[Data records]
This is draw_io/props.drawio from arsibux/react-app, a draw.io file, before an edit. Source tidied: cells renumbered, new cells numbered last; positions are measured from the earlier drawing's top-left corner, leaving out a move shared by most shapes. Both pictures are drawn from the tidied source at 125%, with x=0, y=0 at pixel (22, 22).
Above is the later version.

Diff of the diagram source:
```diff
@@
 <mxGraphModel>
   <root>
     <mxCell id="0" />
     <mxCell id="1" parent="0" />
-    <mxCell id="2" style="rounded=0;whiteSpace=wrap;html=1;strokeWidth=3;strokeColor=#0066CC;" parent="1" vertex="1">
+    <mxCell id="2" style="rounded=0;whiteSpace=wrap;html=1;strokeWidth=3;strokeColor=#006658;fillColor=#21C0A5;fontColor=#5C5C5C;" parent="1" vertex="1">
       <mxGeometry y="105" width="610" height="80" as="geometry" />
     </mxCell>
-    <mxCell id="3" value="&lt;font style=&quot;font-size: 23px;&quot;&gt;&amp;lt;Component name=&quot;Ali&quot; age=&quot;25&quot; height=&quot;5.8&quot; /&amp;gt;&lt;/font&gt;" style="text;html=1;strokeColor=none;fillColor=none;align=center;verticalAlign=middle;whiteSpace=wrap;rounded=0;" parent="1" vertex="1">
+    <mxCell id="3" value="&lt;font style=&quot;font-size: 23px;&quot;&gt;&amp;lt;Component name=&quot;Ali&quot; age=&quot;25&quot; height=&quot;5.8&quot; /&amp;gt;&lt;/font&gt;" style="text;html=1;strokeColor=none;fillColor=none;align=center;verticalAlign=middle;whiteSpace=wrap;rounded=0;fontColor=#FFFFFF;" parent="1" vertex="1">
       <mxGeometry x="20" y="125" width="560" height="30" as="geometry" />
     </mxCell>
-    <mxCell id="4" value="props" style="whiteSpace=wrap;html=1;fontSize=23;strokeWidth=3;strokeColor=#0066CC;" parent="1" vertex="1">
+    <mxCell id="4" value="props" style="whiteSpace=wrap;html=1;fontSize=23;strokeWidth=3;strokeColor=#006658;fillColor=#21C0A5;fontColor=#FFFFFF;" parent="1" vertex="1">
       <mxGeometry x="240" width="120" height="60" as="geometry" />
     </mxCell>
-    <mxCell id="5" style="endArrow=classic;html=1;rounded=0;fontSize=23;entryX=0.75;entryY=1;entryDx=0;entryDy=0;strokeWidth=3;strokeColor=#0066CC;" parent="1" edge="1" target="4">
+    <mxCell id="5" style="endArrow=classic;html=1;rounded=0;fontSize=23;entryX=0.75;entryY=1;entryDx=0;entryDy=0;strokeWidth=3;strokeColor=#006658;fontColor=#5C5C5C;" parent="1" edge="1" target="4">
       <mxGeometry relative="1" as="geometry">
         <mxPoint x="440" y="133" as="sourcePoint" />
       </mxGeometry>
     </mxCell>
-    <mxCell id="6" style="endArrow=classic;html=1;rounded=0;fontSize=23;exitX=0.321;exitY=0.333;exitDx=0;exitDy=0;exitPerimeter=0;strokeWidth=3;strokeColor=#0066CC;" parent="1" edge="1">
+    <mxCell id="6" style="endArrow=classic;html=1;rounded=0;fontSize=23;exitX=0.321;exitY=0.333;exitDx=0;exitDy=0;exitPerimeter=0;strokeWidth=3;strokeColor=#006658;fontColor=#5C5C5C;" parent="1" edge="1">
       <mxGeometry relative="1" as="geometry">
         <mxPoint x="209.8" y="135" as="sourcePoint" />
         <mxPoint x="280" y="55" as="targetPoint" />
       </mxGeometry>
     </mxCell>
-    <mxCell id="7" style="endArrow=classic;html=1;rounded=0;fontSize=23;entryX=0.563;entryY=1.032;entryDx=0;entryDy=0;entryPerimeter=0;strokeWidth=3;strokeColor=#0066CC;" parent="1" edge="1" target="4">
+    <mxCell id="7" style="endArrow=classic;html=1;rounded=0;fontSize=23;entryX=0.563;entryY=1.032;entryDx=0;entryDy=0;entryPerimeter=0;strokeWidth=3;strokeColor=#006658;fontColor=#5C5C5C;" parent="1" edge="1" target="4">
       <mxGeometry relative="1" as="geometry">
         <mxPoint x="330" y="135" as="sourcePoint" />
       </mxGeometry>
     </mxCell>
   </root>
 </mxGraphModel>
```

---

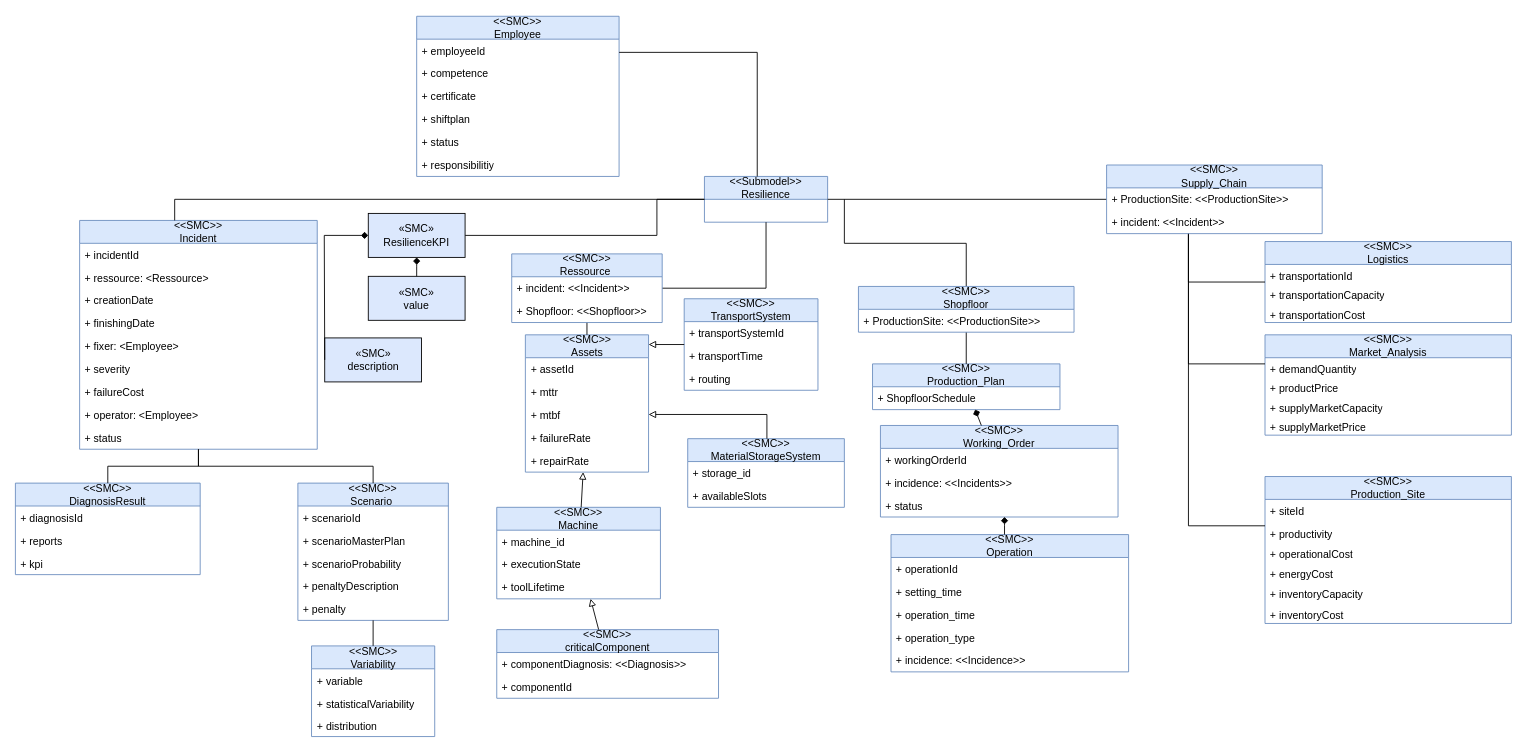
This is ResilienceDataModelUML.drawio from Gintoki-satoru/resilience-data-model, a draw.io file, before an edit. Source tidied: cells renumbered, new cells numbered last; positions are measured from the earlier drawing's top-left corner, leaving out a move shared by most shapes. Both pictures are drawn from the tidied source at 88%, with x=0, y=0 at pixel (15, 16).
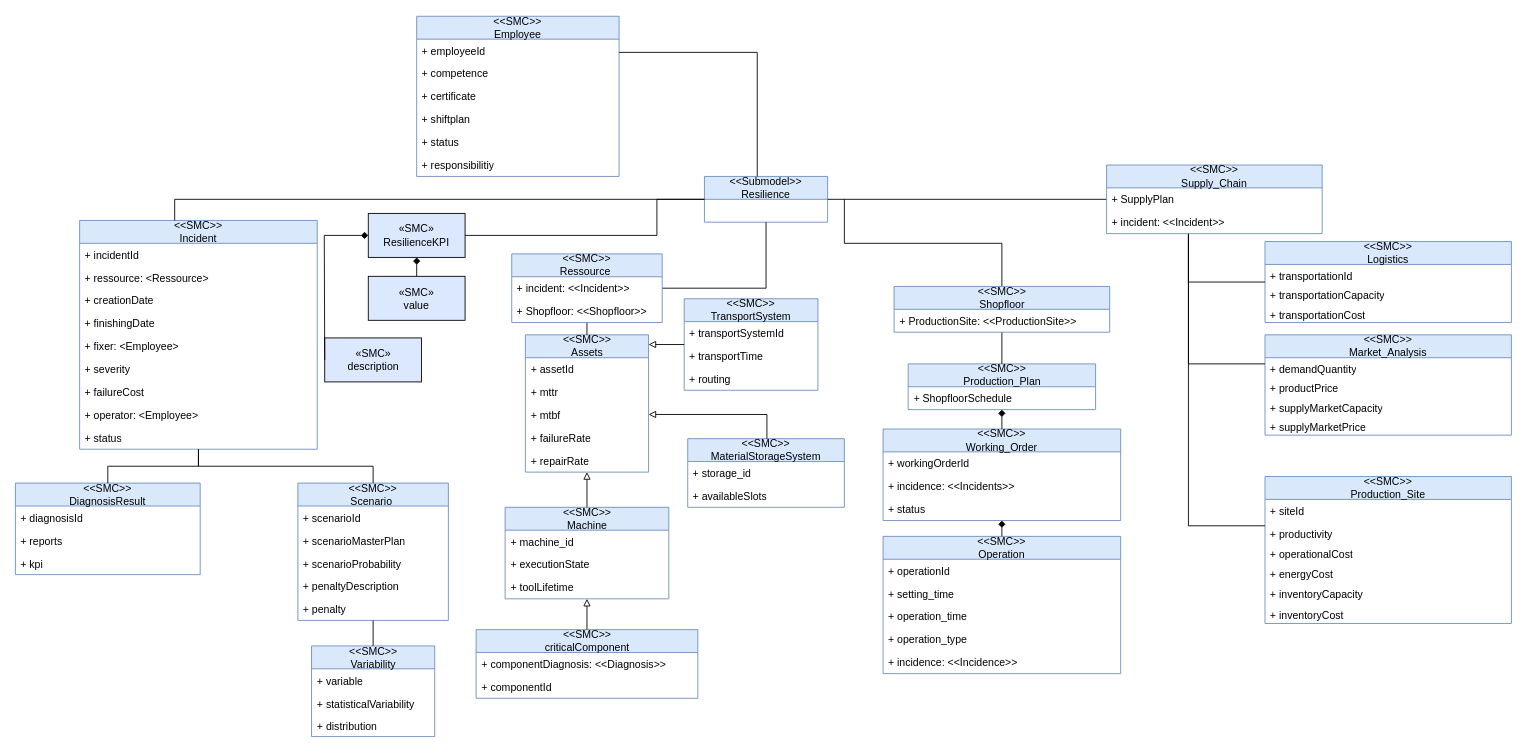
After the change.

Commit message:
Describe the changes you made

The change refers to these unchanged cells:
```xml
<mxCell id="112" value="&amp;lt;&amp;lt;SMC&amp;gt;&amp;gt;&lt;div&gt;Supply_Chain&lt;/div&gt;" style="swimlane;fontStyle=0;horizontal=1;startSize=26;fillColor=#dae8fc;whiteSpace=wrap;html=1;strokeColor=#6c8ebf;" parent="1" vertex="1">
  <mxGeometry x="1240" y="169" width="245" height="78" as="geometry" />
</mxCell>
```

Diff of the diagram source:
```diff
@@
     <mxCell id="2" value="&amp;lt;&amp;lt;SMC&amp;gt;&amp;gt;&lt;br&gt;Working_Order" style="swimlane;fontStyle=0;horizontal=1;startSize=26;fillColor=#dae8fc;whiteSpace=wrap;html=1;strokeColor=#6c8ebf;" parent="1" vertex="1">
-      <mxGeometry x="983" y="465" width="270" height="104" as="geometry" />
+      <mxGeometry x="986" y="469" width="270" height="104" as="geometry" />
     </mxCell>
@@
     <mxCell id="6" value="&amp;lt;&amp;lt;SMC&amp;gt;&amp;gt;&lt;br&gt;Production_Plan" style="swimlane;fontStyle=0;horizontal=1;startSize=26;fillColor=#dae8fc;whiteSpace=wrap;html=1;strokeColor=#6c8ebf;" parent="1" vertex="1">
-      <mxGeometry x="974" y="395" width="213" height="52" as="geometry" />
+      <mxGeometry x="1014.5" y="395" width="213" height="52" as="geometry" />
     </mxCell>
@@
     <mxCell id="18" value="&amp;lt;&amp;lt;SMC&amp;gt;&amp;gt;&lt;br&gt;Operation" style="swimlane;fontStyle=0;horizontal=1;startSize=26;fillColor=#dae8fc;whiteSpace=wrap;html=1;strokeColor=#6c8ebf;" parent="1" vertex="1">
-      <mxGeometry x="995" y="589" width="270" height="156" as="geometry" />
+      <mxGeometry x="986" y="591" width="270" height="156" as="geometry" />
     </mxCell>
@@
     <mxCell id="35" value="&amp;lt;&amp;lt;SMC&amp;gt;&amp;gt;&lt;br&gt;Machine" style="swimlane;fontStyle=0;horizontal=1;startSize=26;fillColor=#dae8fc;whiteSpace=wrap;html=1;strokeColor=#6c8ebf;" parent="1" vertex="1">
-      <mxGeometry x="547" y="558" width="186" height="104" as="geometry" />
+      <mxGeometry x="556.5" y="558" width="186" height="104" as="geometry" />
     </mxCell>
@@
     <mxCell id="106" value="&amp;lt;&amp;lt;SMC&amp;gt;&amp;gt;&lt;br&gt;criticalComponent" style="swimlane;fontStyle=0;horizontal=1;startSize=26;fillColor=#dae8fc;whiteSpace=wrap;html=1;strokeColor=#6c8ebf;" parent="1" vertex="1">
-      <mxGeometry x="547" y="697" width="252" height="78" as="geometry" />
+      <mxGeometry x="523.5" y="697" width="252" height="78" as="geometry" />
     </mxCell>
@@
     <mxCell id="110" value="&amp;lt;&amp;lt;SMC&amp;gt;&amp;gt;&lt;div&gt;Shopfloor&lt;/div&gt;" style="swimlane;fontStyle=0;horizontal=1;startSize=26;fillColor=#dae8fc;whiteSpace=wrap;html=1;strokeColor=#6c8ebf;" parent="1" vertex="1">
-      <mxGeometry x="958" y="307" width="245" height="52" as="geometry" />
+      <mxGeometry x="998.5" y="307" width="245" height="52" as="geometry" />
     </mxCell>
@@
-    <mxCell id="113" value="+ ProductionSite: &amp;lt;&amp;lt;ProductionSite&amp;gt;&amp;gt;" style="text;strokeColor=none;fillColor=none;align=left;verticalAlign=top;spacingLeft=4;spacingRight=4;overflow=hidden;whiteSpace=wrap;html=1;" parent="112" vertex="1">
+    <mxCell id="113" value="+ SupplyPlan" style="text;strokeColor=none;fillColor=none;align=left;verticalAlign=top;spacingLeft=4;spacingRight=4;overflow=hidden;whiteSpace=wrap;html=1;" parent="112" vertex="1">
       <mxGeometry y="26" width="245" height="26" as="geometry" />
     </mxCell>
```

---

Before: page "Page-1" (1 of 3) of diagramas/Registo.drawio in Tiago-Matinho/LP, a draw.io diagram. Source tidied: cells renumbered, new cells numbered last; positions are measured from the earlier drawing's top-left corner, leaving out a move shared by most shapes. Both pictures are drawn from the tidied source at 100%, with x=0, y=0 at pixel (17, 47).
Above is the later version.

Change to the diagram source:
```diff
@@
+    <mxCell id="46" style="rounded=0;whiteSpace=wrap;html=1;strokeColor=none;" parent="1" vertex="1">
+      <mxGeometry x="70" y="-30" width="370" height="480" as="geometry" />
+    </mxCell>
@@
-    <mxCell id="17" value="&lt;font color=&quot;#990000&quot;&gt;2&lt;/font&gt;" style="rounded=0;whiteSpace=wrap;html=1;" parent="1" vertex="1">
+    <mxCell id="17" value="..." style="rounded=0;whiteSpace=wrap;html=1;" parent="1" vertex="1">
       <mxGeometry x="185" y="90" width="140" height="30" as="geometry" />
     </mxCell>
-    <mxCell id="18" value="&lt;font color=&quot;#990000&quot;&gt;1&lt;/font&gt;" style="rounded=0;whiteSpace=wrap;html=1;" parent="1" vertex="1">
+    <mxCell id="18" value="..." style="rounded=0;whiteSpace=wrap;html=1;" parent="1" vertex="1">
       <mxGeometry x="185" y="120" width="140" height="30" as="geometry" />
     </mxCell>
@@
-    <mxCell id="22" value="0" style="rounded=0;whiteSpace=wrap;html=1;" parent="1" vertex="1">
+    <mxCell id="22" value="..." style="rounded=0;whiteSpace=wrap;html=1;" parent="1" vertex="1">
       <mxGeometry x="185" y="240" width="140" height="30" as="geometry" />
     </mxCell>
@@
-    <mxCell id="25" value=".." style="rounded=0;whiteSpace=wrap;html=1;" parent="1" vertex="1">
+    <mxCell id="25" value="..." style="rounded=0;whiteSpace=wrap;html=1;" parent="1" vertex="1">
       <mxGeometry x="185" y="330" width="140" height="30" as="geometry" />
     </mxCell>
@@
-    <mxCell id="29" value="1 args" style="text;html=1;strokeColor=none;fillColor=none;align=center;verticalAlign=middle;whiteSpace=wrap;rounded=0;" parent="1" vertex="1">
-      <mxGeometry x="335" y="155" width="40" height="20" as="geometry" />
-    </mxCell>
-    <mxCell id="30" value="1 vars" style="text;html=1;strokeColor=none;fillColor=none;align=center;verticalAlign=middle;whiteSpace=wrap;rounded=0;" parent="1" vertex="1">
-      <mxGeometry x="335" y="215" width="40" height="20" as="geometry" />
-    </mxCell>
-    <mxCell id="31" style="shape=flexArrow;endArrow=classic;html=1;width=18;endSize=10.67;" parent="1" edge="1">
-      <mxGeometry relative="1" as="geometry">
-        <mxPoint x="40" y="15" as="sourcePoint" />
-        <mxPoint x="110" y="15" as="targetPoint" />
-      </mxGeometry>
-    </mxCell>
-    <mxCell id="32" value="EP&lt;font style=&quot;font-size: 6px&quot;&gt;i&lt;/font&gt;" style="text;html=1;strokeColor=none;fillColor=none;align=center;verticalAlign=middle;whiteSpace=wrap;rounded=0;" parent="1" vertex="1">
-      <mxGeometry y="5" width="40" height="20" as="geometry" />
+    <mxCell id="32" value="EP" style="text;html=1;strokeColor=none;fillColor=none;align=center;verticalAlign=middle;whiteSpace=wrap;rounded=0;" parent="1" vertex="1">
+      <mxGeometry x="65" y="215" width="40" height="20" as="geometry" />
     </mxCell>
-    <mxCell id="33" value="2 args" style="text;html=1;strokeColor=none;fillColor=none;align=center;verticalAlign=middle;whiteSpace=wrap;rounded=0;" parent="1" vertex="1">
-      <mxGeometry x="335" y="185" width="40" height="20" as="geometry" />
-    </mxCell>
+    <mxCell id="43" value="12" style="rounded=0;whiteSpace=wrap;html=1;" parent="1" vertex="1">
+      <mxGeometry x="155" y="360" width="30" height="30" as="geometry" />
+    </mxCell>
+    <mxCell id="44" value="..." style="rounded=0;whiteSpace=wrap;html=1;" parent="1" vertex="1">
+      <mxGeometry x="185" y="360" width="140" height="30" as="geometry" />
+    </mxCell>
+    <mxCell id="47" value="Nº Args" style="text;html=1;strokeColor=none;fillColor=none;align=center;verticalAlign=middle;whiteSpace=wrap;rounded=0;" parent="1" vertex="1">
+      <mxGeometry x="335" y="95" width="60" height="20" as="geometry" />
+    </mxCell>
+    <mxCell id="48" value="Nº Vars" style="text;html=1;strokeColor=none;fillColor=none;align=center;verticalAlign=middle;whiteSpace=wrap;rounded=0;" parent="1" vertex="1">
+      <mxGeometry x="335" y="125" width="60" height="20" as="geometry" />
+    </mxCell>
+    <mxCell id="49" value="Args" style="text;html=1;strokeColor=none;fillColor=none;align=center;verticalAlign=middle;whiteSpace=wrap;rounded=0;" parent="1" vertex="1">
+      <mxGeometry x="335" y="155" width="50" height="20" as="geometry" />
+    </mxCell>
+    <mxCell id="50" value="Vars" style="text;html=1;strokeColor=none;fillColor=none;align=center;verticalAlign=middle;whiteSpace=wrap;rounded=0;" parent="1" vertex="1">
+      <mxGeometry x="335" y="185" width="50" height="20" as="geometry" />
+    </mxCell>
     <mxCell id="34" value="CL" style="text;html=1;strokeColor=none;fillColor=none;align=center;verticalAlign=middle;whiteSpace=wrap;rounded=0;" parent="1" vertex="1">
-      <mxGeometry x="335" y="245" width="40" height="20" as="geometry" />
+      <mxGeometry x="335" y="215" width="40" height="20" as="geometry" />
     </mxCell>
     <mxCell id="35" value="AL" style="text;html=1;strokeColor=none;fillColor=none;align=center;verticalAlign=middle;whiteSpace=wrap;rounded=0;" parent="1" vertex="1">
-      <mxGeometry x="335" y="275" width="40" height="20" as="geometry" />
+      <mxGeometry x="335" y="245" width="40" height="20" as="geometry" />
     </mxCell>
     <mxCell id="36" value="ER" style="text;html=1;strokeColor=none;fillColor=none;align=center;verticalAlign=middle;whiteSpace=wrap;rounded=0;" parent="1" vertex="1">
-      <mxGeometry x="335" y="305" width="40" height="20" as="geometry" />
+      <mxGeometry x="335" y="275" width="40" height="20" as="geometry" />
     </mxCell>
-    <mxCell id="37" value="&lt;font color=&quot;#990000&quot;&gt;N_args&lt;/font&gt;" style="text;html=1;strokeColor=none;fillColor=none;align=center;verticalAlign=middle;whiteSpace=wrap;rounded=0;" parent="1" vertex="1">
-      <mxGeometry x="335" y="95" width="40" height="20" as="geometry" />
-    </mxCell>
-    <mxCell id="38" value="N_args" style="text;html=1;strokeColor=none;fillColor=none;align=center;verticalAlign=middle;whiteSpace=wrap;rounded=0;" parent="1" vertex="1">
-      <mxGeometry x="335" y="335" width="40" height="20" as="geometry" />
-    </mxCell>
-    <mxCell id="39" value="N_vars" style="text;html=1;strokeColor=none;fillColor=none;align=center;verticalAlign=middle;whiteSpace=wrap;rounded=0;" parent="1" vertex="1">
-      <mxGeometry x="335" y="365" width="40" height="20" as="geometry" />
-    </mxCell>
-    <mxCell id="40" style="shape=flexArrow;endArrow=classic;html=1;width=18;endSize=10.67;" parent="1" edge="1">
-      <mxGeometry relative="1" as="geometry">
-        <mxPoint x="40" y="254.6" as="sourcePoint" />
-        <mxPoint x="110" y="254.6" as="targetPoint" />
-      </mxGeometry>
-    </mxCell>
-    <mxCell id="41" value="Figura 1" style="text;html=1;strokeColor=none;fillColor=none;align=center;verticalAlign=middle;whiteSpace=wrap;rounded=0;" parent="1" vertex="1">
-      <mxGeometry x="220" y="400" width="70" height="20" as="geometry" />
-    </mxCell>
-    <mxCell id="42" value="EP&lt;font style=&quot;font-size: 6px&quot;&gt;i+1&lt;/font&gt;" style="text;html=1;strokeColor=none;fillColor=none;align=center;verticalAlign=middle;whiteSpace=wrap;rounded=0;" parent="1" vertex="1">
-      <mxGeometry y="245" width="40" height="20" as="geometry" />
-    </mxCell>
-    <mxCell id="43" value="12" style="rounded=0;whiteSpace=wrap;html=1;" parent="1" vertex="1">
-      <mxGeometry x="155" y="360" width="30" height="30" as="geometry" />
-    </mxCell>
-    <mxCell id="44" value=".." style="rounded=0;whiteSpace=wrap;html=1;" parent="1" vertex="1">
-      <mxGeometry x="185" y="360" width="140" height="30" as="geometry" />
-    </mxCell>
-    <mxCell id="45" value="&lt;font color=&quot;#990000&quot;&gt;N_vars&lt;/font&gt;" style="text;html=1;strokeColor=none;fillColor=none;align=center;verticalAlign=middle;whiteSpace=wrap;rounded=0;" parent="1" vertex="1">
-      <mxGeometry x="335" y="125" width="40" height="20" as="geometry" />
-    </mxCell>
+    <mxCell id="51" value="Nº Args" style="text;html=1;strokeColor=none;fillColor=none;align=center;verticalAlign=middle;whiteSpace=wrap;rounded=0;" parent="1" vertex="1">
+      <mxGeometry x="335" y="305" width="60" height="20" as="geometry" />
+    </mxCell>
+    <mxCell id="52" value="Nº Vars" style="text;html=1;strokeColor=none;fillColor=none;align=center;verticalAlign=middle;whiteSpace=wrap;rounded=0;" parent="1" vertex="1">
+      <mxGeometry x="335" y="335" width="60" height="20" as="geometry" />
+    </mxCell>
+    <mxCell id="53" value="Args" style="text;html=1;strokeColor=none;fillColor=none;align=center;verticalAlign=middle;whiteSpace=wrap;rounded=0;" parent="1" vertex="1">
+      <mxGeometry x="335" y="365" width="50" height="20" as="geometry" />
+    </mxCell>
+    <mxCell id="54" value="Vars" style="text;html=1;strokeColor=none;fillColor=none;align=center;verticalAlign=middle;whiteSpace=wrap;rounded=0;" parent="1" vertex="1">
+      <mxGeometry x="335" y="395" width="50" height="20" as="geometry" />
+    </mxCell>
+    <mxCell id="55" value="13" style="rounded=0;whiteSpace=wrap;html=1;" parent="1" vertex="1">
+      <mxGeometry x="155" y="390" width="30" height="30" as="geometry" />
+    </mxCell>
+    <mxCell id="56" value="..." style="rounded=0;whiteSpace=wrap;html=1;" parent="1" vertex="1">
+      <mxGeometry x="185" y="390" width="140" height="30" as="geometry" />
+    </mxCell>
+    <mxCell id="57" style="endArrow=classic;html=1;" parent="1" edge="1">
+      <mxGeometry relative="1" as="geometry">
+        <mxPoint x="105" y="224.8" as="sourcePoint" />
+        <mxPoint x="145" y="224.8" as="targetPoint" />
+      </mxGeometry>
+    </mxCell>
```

> **YOUR TASK**: For each line in the entries that contains the string "mxPoint", make a copy.

> **RESPONSE AREA**:
         <mxPoint x="440" y="133" as="sourcePoint" />
         <mxPoint x="209.8" y="135" as="sourcePoint" />
         <mxPoint x="280" y="55" as="targetPoint" />
         <mxPoint x="330" y="135" as="sourcePoint" />
-        <mxPoint x="40" y="15" as="sourcePoint" />
-        <mxPoint x="110" y="15" as="targetPoint" />
-        <mxPoint x="40" y="254.6" as="sourcePoint" />
-        <mxPoint x="110" y="254.6" as="targetPoint" />
+        <mxPoint x="105" y="224.8" as="sourcePoint" />
+        <mxPoint x="145" y="224.8" as="targetPoint" />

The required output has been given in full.